*** Opening Input records ***

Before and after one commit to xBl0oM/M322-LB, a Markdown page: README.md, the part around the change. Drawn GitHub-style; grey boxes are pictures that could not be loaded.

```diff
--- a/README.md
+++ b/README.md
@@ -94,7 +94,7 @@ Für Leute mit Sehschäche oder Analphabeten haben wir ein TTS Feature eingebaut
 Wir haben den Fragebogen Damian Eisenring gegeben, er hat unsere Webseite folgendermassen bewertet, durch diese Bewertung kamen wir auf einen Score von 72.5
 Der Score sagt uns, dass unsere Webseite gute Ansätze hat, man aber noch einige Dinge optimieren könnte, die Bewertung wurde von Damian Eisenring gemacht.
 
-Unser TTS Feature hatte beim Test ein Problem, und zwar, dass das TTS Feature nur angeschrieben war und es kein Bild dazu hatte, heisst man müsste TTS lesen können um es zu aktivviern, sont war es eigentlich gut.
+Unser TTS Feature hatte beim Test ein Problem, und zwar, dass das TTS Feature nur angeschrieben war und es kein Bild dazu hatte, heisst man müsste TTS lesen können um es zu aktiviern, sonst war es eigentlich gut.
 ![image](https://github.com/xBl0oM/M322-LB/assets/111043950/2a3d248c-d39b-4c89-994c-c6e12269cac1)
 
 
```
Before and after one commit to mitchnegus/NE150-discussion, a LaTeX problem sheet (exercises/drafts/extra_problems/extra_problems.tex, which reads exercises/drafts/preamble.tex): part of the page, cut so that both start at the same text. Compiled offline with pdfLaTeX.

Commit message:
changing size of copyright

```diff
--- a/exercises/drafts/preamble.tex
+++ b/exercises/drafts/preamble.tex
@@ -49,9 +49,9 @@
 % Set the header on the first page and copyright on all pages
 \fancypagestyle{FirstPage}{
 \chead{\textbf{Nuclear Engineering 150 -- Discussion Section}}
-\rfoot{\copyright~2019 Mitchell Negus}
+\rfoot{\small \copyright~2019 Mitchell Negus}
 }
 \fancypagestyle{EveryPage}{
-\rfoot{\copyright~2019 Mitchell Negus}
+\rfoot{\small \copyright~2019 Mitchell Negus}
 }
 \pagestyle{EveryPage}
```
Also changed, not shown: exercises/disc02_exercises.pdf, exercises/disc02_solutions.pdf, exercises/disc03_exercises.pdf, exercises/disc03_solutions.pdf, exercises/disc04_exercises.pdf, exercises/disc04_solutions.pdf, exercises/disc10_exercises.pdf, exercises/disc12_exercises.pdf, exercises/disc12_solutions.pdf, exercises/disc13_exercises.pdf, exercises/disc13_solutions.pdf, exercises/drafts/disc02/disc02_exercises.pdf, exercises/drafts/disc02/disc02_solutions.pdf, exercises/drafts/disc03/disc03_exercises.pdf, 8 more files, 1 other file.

*** Closing Input records ***

### Assigned task
Only a number should be given in reply: how many lines in the entries above hold "README".

### Worked solution
3